"Die Lunæ, 22 Augusti, 1642.
Order for Indemnity for Voluntiers of Taunton.

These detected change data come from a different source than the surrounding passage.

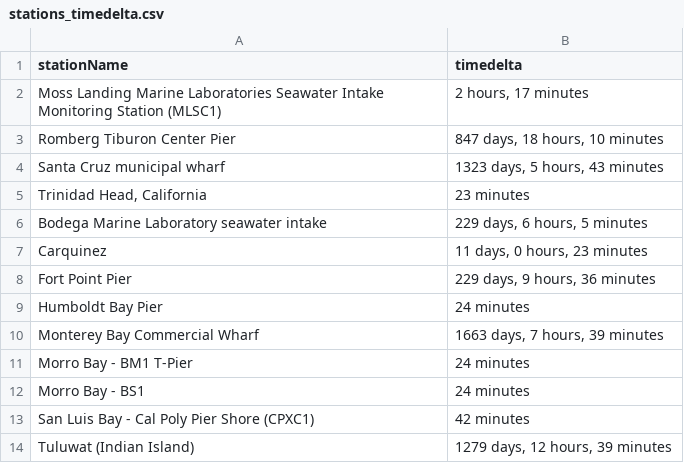
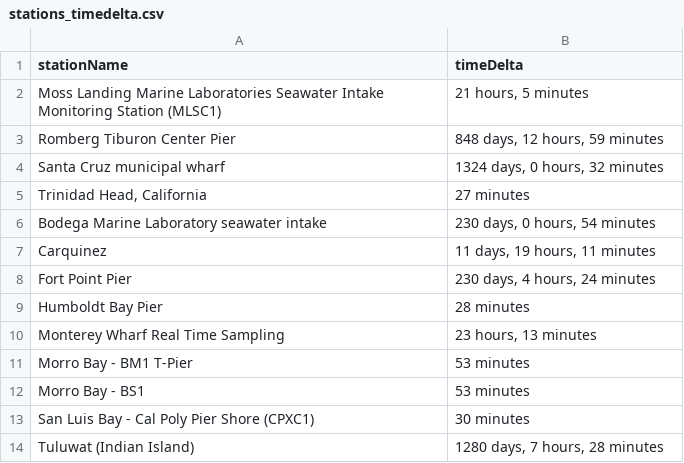
Before and after one commit to CeNCOOS/CeNCOOS_Operations_Tracking, a CSV file: stations_timedelta.csv, drawn as a sheet.

Commit message:
updated monterey wharf erddapID, made new v2 script

```diff
--- a/stations_timedelta.csv
+++ b/stations_timedelta.csv
@@ -1,14 +1,14 @@
-stationName,timedelta
-Moss Landing Marine Laboratories Seawater Intake Monitoring Station (MLSC1),"2 hours, 17 minutes"
-Romberg Tiburon Center Pier,"847 days, 18 hours, 10 minutes"
-Santa Cruz municipal wharf,"1323 days, 5 hours, 43 minutes"
-"Trinidad Head, California",23 minutes
-Bodega Marine Laboratory seawater intake,"229 days, 6 hours, 5 minutes"
-Carquinez,"11 days, 0 hours, 23 minutes"
-Fort Point Pier,"229 days, 9 hours, 36 minutes"
-Humboldt Bay Pier,24 minutes
-Monterey Bay Commercial Wharf,"1663 days, 7 hours, 39 minutes"
-Morro Bay - BM1 T-Pier,24 minutes
-Morro Bay - BS1,24 minutes
-San Luis Bay - Cal Poly Pier Shore (CPXC1),42 minutes
-Tuluwat (Indian Island),"1279 days, 12 hours, 39 minutes"
+stationName,timeDelta
+Moss Landing Marine Laboratories Seawater Intake Monitoring Station (MLSC1),"21 hours, 5 minutes"
+Romberg Tiburon Center Pier,"848 days, 12 hours, 59 minutes"
+Santa Cruz municipal wharf,"1324 days, 0 hours, 32 minutes"
+"Trinidad Head, California",27 minutes
+Bodega Marine Laboratory seawater intake,"230 days, 0 hours, 54 minutes"
+Carquinez,"11 days, 19 hours, 11 minutes"
+Fort Point Pier,"230 days, 4 hours, 24 minutes"
+Humboldt Bay Pier,28 minutes
+Monterey Wharf Real Time Sampling,"23 hours, 13 minutes"
+Morro Bay - BM1 T-Pier,53 minutes
+Morro Bay - BS1,53 minutes
+San Luis Bay - Cal Poly Pier Shore (CPXC1),30 minutes
+Tuluwat (Indian Island),"1280 days, 7 hours, 28 minutes"
```
Also changed, not shown: 3 other files.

"Whereas divers well-affected Persons, of the Town of Taunton, in the County of Somersett, have, as Voluntiers, exercised themselves in the Use of their Arms, by peaceable training and marching in the Fields near the said Town, the better to enable and prepare themselves for the Service and Defence of His Majesty and this Kingdom, when they shall be lawfully called thereunto: The Lords and Commons, taking the same into Consideration, do Order, That the said Persons shall have the Authority of both Houses of Parliament, for the Security and Indemnity, for their said Training and Exercising already past; and do further Ordain, That all such Inhabitants of the said Town, and Liberties thereof, as shall desire, and willingly submit, to be trained and exercised in the Use of their Arms, may, from Time to Time hereafter, in a peaceable and orderly Way, assemble themselves in Companies, to train and learn and exercise themselves in the Use of their Arms, and Order of Marching, at such convenient Times, and in such Places in the said Town and Liberties thereof, and Fields aforesaid, as shall be by them thought fit for that Purpose, until other Order shall be herein taken by both Houses of Parliament; and that they shall be saved harmless for so doing, by the Authority of both Houses of Parliament; and that the Mayor, Burgesses, and Justices of Peace of the said Town, and all others that encourage and assist the said Persons in their Training and Exercise aforesaid, shall be held, by both Houses of Parliament, to do a very acceptable Service therein, and have the Authority of both Houses of Parliament for their Indemnity in so doing; and the Mayor, Burgesses, Justices of Peace, and others aforesaid, are hereby required to take special Care, for the fortifying and safe guarding of the said Town, and preserving of the Magazine therein; and the said Voluntiers are to be aiding and assisting unto them therein, upon all Occasions; and lastly, that the Mayor and Burgesses of the said Town, or the major Part of them, shall hereby have Power and Authority, from Time to Time, to nominate and appoint a Captain, and other Officers, to train and muster the Inhabitants of the said Town."
"Instructions agreed upon by the Lords and Commons in Parliament, for Sir Francis Knowles the Younger, Knight, Henry Martin, Esquire, and Peregrine Hobby, Esquire, Members of the House of Commons, and Committees to be sent into Berks; and for Sir Francis Pile, Baronet, Sir Robt. Pye the Younger, Knight, Tanfield Vachell, Esquire, George Purefey, Thomas Fettieplace, Henrie Powle, and John Southby, Esquires, for the Preservation of the said County.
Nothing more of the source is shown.